  25. 25. . A police car drifted past and registeredsomewhere on the fringes of his awareness. Hisfingers fumbled and he restarted the segment. Headlights pierced the car’s interior,unveiling him from the protective darkness, and acruiser rolled to a stop behind him. He dropped his violin into his lap andwaited to see what the cop would do. The police officer stepped out. He cranked the window down. The cyclingof the police car’s engine drifted in with the breeze.Slow, deliberate footsteps crunched across thegravel. “Hi. How’re you doing?” the officer said. Too pleasant for the situation. And copsalways had that look. Like a mask. “Fine, thank you.” “Can I see your license, please?” They were trained to sound non-confrontational, yet had that “Don’t mess with me”expression. Something about the eyes. “Sure.” He twisted around to reach his backpocket. The bow rolled off his knees and landedsomewhere on the floor. His instinct was to rescue itfrom the dirt down there, but he fought the urge,and pulled the license from his wallet. The cop took it. “Thank you.” He bent over,panning his eyes over the interior of the car. “Who’sin there with you?” “No one.” “Waiting for someone?” “No.” “So what brings you out here at one in themorning?”
  26. 26. . He held up his electric violin by the neck. The cop’s eyes flickered for a split secondas he examined the strange metal form. “Is that aviolin?” “I’m practicing.
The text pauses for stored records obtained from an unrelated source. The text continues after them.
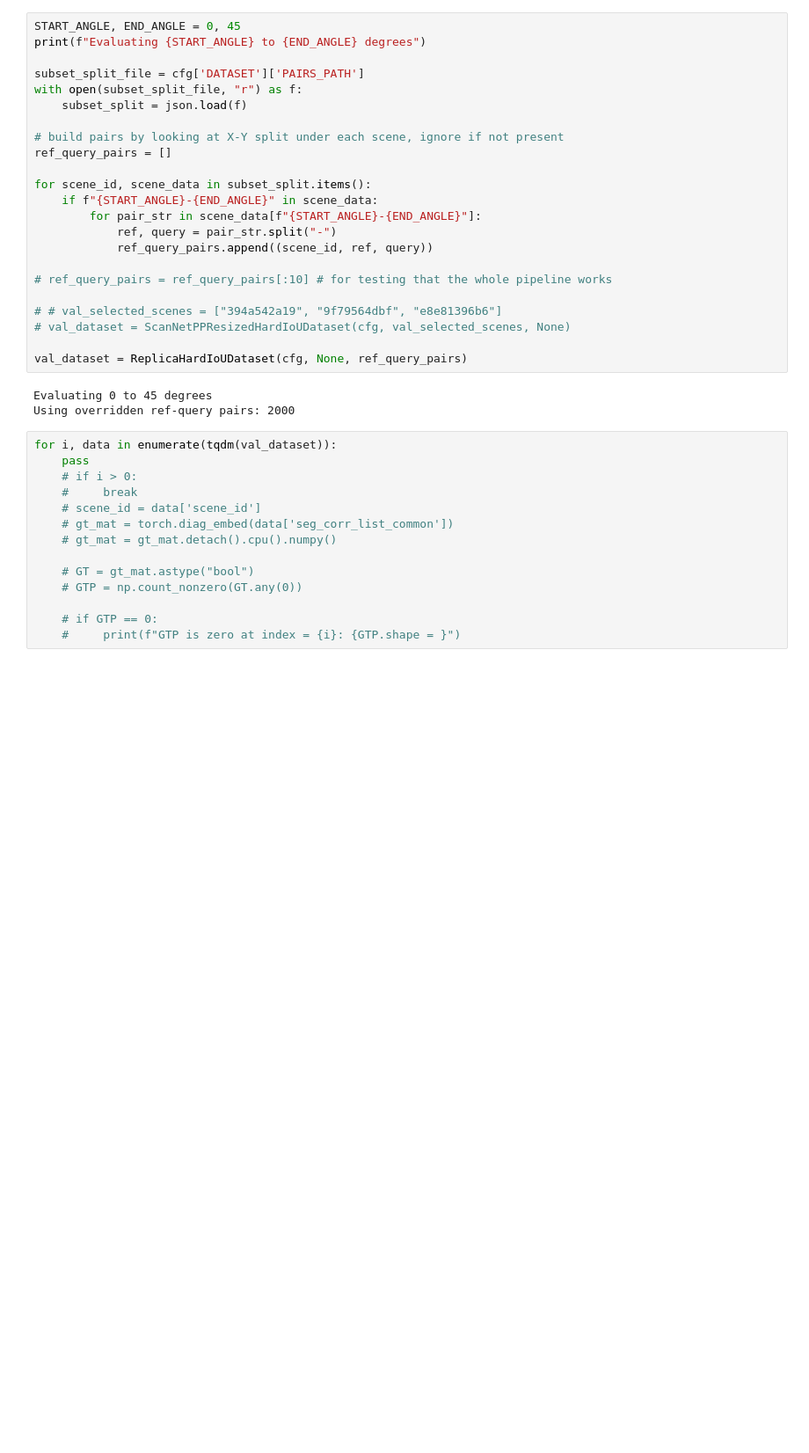
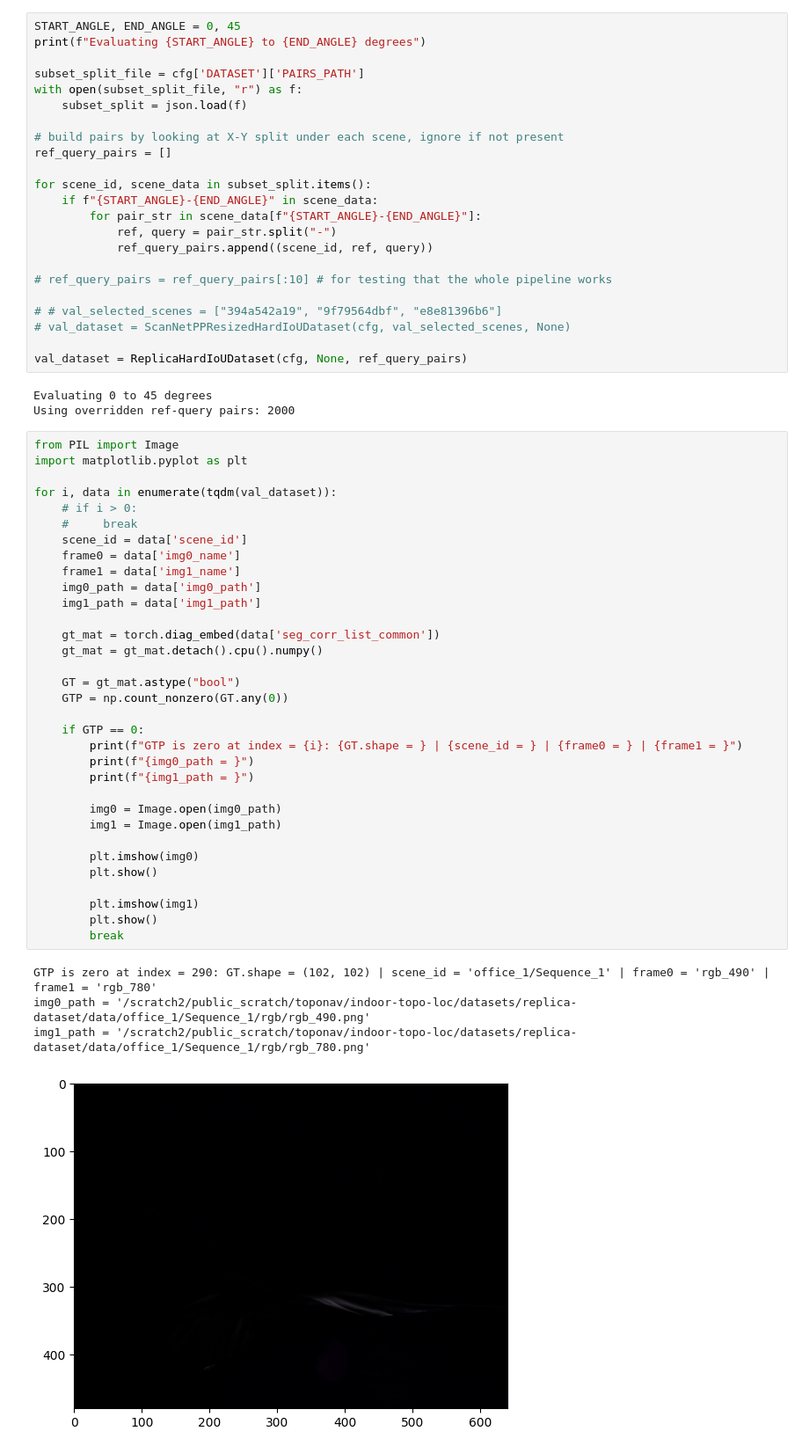
Before and after one commit to vanshg1729/kp2seg-evals, a Jupyter notebook: test-1-replica-dataloader.ipynb, the cells around one changed output. Shown at 88% size. Saved outputs shown, nothing was run; the diff lists cells and outputs as text; blank space fills up the shorter version.

```diff
--- a/test-1-replica-dataloader.ipynb
+++ b/test-1-replica-dataloader.ipynb
@@ -67,16 +67,40 @@ val_dataset = ReplicaHardIoUDataset(cfg, None, ref_query_pairs)
 Evaluating 0 to 45 degrees
 Using overridden ref-query pairs: 2000
 # %%
+from PIL import Image
+import matplotlib.pyplot as plt
+
 for i, data in enumerate(tqdm(val_dataset)):
-    pass
     # if i > 0:
     #     break
-    # scene_id = data['scene_id']
-    # gt_mat = torch.diag_embed(data['seg_corr_list_common'])
-    # gt_mat = gt_mat.detach().cpu().numpy()
+    scene_id = data['scene_id']
+    frame0 = data['img0_name']
+    frame1 = data['img1_name']
+    img0_path = data['img0_path']
+    img1_path = data['img1_path']
 
-    # GT = gt_mat.astype("bool")
-    # GTP = np.count_nonzero(GT.any(0))
+    gt_mat = torch.diag_embed(data['seg_corr_list_common'])
+    gt_mat = gt_mat.detach().cpu().numpy()
 
-    # if GTP == 0:
-    #     print(f"GTP is zero at index = {i}: {GTP.shape = }")
+    GT = gt_mat.astype("bool")
+    GTP = np.count_nonzero(GT.any(0))
+
+    if GTP == 0:
+        print(f"GTP is zero at index = {i}: {GT.shape = } | {scene_id = } | {frame0 = } | {frame1 = }")
+        print(f"{img0_path = }")
+        print(f"{img1_path = }")
+
+        img0 = Image.open(img0_path)
+        img1 = Image.open(img1_path)
+
+        plt.imshow(img0)
+        plt.show()
+
+        plt.imshow(img1)
+        plt.show()
+        break
+# %% [output]
+GTP is zero at index = 290: GT.shape = (102, 102) | scene_id = 'office_1/Sequence_1' | frame0 = 'rgb_490' | frame1 = 'rgb_780'
+img0_path = '/scratch2/public_scratch/toponav/indoor-topo-loc/datasets/replica-dataset/data/office_1/Sequence_1/rgb/rgb_490.png'
+img1_path = '/scratch2/public_scratch/toponav/indoor-topo-loc/datasets/replica-dataset/data/office_1/Sequence_1/rgb/rgb_780.png'
+[figure, added]
```
Also changed, not shown: parts of 3 cells of this notebook, 3 other files.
This is the only place Iwon’t disturb anyone.” “I see.” The cop scanned the inside of thecar again, this time with his flashlight, revealing thefallen bow, open violin case, battery operatedamplifier, and a couple of empty coffee cups. The cop clicked off the flashlight and tookthe license to his car, turned on the interior light,and did some checking. While he waited, his heart pummeled in hischest. He did not know why, since there wasnothing to find. Finally, the cop returned. “Go home. Stophanging around schoolyards in the middle of thenight. It makes people nervous.” He handed backthe card. “Have a good night.” “Thank you. You too.” The officer walked back to his car andwaited until he pulled his Ford out onto the street.Only then did the cruiser drive away, irradiating thesleeping subdivision with its arc of departure. His heart still thumping, Bret watched theschool, where he’d finished sixth grade seven yearsago, recede in his rear view. The teacher who’dfought to promote his talents had long since movedon. 
  28. 28. website: www.ashby-bp.comcontact: